Summer + Diabetes

OoooOoooo it’s getting HOT in here. By here I mean the San Francisco Bay Area, which means that by HOT I mean a solid 75 degrees (at most). I’m blessed with the weather of the SF Bay but that does not mean when I spend all day under the sun, my Blood Glucose (BG) levels aren’t affected. You might find yourself in the heat a lot this summer with outdoor BBQ’s, beach picnics (my personal fave) or vacations to tropical areas! Here are some tips to enjoying the HEAT with Type 1 Diabetes.



Dehydration can lead to high blood sugars, not necessarily meaning shooting straight up to 300mg/dL because you forgot to drink water with lunch but more so that sugars are less likely to budge. I find myself stuck at say 170mg/dL after trying a unit every couple hours but because of perspiration from the heat and a busy day where drinking water has slipped my mind. As Type 1 Diabetics, we lose water when experiencing high blood sugars leading us to be more susceptible to dehydration!

TIP: Have you seen those fun “hydration” tablets in the aisles of your grocery store? They’re usually by the water aisle or at Whole Foods - near the supplement section! I like the NUUN tablets, they are about 2g of carbs and give you electrolytes and make hydrating fun (or should I say, FUUN?) - when sweating in the summer heat, we lose a lot of electrolytes. Electrolytes are necessary for using our muscles and expensing energy so when we lose them via sweat and don’t replenish, the results can be fatigue, cramps, respiratory problems as well as how our body synthesizes glycogen for energy!


Although those with Type 1 Diabetes are more likely to experience stubborn sugars while in the heat- we’re also likely to see our BG levels plummet in the same conditions. We should know by now that we can’t really win, right? Well here’s how this part works. When in the summer sun and exerting energy- something as simple as walking will do, then our blood vessels expand allowing the insulin to flow through our bodies and process the sugar in our system faster. The extreme heat pretty much melts away my appetite but staying full, keeping snacks on hand can help curve the likelihood of a low blood sugar hitting you!

TIP: Having foods with equal parts fat/protein/carbs can prepare your sugars for the heat. I love a good ole apple with almond butter. An apple the size of you fist is around 25g carbs and then adding in some protein/healthy fats can sustain your sugars throughout the summer sun!


If swimming is on the agenda this summer, you might be disconnecting your insulin pump quite frequently. I wouldn’t (more so that I couldn’t) spend more than a half hour in the water without starting to feel lethargic from being disconnected from my insulin supply. This might be a great time to explore the idea of a “Pumpcation” - read about why I went on one a month ago here. By being on MDI (Multiple Daily Injections) I have a lot more freedom without worrying if my pump is overheating while it’s pushed up against my body during workouts, hiking etc. and not worrying about how long I’m in the water.

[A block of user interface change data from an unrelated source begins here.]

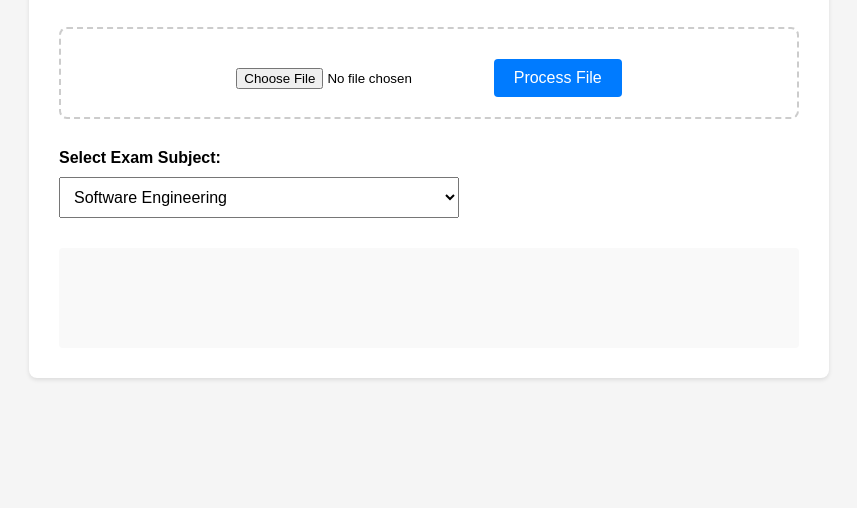
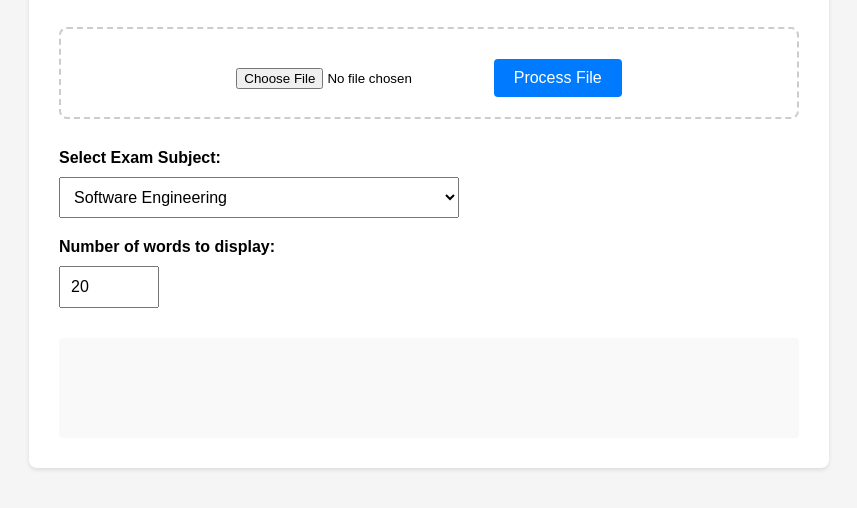
Before and after one commit to ashdorm0/exam-language-trainer, a website with bundled scripts: page src/index.html in a window 1280 px wide. Shown: the part 118-626 px from the top of the page, without its empty margins (211-1068 px from the left). Built offline with nearby package versions, Linux system fonts and the light colour scheme.

Commit message:
feat: customisable number of words displayed to lecturer

```diff
--- a/src/index.html
+++ b/src/index.html
@@ -33,6 +33,14 @@
             </select>
         </div>
 
+        <div style="margin: 20px 0;">
+            <label for="wordCount" style="font-weight: bold; display: block; margin-bottom: 10px;">
+                Number of words to display:
+            </label>
+            <input type="number" id="wordCount" min="5" max="50" value="20"
+                   style="padding: 10px; font-size: 16px; width: 100px;">
+        </div>
+
         <div id="output" class="output-section">
             <!-- Extracted text will appear here -->
         </div>
--- a/src/js/main.js
+++ b/src/js/main.js
@@ -84,7 +84,8 @@ document.addEventListener('DOMContentLoaded', () => {
             try {
                 const filtered = await filterWordsWithClaude(uniqueWords, subject);
                 console.log(`Claude returned ${filtered.length} academic words`);
-                showWordSelection(filtered);
+                const wordCount = parseInt(document.getElementById('wordCount').value) || 20;
+                showWordSelection(filtered.slice(0, wordCount));
             } catch (error) {
                 console.error('Error:', error);
                 output.innerHTML = '<p style="color: red;">Error filtering words. Check console.</p>';
```
Also changed, not shown: 1 other file.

Please please talk to your doctor before disconnecting from the pump for the summer to make sure there aren’t any adjustments needed before this transition!


Insulin’s ideal temperature is 36 F - 46 F (2.2 C - 7.7 C). Once exposed to higher temperatures the insulin is still effective but eventually (and I mean a long exposure time to temps above 80 F), begins to break down it’s composition. This broken down insulin will not harm you like a poison, but will harm you in that it won’t take care of the BG levels - and could possibly result in the production of ketones.

Test strips are also susceptible to the heat! Who would’ve thunk? Inaccurate results are common once test strips have been exposed to excessive heat or humidity! Open the test strips, grab the strip you need and shut that baby right away!

TIP: Making sure your supplies stay out of direct sunlight (no, not under the seat of a car in the sun) is key to making sure your insulin stays at the optimal effectiveness. There are a few brands of insulin cooling cases that keep your vials at an ideal temperature during short trips, hikes, beach days like this reusable one from Frio. There is also an insulin thermometer called Med Angel ONE that you leave in the same case as your insulin and will notify you (via bluetooth connection to your phone) when the temperatures are becoming too extreme and dangerous for your insulin vials.

All products mentioned are linked to where you can find them on the interwebs, just click on the product and get prepped for Summer!

Have a fantastic summer, friends! Travel, hike, be active! These are all so intimidating with Type 1 Diabetes; worrying about low blood sugars and supplies but everything is feasible with T1D. A few extra steps have to be taken, and a few more seconds of thought put into things but this disease doesn't have to halt our FUN.